* _PROBLEM DESCRIPTION_: Pick every line out of the entries below that holds the string "this", and report them.
[[ SOURCE RECORDS open ]]
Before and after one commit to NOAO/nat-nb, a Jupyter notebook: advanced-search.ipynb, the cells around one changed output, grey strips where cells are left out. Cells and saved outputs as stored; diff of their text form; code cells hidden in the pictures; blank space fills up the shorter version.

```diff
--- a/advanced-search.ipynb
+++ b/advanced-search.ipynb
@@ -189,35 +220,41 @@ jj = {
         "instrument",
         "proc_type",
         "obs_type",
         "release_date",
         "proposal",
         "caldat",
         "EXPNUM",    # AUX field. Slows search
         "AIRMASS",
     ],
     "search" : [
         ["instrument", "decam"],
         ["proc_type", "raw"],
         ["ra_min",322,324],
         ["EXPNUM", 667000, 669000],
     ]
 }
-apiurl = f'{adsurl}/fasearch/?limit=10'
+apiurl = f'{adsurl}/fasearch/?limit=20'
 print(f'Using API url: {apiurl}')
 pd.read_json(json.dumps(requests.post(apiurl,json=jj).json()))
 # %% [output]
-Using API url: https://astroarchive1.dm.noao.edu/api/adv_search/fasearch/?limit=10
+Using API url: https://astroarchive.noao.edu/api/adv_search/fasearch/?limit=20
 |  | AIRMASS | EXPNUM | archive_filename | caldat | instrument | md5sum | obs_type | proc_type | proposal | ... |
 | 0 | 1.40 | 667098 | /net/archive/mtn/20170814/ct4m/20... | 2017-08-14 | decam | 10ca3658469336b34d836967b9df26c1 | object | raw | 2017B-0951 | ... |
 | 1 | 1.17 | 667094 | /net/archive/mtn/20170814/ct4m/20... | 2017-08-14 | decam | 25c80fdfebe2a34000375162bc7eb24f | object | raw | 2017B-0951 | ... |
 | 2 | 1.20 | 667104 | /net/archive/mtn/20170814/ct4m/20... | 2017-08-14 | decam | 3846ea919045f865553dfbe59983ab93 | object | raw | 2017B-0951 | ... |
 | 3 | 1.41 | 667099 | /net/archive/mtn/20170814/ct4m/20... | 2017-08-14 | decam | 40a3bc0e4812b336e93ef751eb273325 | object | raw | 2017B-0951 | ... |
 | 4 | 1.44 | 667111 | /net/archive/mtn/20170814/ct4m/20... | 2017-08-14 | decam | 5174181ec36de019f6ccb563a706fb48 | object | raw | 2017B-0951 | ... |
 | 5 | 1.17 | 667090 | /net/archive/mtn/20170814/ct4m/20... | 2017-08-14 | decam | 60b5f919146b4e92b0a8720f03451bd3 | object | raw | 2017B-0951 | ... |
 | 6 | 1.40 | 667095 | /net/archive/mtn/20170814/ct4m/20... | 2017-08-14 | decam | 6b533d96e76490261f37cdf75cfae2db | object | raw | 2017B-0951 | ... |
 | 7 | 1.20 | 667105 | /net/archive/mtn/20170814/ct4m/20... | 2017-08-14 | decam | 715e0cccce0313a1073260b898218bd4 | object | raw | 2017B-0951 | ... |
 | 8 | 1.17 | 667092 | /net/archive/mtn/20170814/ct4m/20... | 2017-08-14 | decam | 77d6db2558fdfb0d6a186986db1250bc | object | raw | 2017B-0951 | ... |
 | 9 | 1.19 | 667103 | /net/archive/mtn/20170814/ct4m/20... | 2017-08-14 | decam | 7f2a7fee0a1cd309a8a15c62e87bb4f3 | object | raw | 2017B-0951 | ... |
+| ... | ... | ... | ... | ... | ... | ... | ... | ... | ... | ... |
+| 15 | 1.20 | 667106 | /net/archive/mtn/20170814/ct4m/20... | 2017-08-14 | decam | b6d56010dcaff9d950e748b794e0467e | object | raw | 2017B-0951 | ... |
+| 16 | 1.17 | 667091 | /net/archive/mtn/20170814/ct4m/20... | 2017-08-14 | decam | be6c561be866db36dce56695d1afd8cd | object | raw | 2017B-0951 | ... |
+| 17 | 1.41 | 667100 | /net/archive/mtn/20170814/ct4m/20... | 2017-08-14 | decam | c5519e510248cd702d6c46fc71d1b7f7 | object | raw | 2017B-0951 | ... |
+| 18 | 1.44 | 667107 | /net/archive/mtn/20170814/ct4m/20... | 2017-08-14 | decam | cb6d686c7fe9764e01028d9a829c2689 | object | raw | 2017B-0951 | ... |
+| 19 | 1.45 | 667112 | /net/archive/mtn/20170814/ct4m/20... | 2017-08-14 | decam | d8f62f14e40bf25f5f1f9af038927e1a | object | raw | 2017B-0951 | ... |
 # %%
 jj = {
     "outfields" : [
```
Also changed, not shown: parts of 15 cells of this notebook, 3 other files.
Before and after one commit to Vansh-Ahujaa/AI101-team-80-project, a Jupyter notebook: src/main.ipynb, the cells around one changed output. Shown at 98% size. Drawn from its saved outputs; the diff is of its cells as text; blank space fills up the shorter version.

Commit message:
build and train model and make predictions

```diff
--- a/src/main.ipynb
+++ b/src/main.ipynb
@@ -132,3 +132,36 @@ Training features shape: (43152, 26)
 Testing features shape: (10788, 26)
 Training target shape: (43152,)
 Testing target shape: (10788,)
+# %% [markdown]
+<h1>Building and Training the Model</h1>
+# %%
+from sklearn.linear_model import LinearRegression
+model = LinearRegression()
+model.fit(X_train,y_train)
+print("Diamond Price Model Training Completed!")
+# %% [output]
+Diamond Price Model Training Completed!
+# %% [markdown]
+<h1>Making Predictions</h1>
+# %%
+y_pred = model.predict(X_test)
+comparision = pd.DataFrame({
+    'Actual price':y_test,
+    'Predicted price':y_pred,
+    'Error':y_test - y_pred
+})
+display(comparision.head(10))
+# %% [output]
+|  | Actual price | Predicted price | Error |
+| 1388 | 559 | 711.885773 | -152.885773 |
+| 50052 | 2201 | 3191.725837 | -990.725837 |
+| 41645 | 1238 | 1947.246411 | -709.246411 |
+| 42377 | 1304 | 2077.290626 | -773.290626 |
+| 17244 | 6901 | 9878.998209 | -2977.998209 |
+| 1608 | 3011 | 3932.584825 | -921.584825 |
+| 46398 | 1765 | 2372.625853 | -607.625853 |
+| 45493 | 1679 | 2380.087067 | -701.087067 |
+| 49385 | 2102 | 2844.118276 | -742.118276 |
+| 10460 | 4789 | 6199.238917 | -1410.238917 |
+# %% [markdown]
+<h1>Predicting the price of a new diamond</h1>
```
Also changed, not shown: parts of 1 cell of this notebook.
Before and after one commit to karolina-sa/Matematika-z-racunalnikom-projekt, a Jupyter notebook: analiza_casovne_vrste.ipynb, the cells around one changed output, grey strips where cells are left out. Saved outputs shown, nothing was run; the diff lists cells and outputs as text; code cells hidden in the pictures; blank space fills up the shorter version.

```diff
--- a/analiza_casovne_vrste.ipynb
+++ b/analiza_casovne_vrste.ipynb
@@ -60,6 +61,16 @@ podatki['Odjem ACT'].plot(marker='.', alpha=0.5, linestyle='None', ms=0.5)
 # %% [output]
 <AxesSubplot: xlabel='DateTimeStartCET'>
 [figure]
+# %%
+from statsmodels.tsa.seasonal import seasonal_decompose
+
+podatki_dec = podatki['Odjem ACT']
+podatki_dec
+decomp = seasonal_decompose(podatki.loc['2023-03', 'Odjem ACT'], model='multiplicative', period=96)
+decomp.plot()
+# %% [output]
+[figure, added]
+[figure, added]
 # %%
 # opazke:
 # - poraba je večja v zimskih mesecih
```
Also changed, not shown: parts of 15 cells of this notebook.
[[ SOURCE RECORDS closed ]]
* _PROBLEM SOLUTION_:
Also changed, not shown: parts of 15 cells of this notebook, 3 other files.
Also changed, not shown: parts of 1 cell of this notebook.
Also changed, not shown: parts of 15 cells of this notebook.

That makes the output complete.